> [RECORDS FOR THIS EXERCISE]:
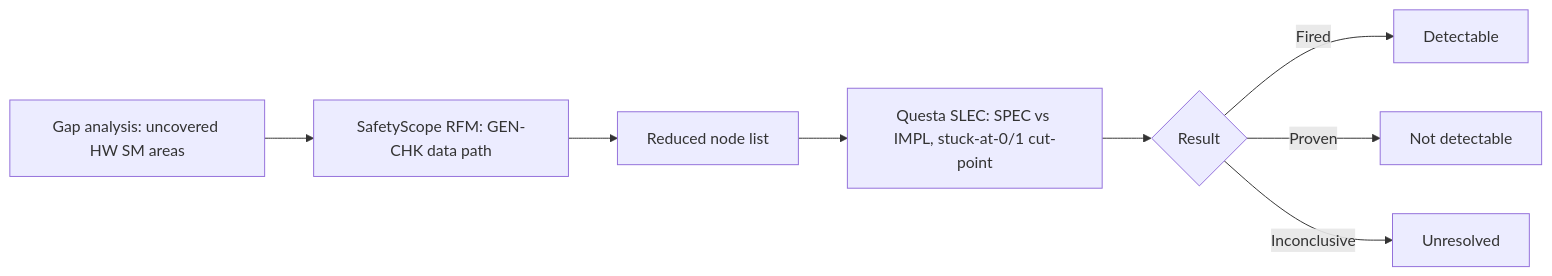
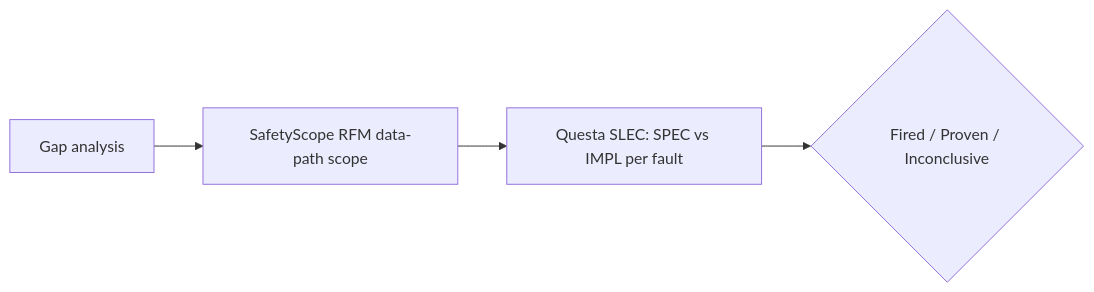
The diagram in docs/papers/ref-20261018-1733-static-structural-analysis-and-formal-verification-of-soc-wi.md (nemo99007/yt-paper), drawn with Mermaid before and after one commit. The commit also changed other lines of this file and 172 other files, not shown here.

````diff
--- a/docs/papers/ref-20261018-1733-static-structural-analysis-and-formal-verification-of-soc-wi.md
+++ b/docs/papers/ref-20261018-1733-static-structural-analysis-and-formal-verification-of-soc-wi.md
@@ -343,10 +186,6 @@
 ```mermaid
 flowchart LR
-  A[Gap analysis: uncovered HW SM areas] --> B[SafetyScope RFM: GEN-CHK data path]
-  B --> C[Reduced node list]
-  C --> D[Questa SLEC: SPEC vs IMPL, stuck-at-0/1 cut-point]
-  D --> E{Result}
-  E -->|Fired| F[Detectable]
-  E -->|Proven| G[Not detectable]
-  E -->|Inconclusive| H[Unresolved]
+  A[Gap analysis] --> B[SafetyScope RFM data-path scope]
+  B --> C[Questa SLEC: SPEC vs IMPL per fault]
+  C --> D{Fired / Proven / Inconclusive}
 ```
````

> [TASK GOAL]: Give again, exactly, every line from the one holding "E -->|Fired| F[Detectable]" to the last line of the data.

> [TASK RESPONSE]:
-  E -->|Fired| F[Detectable]
-  E -->|Proven| G[Not detectable]
-  E -->|Inconclusive| H[Unresolved]
+  A[Gap analysis] --> B[SafetyScope RFM data-path scope]
+  B --> C[Questa SLEC: SPEC vs IMPL per fault]
+  C --> D{Fired / Proven / Inconclusive}
 ```
````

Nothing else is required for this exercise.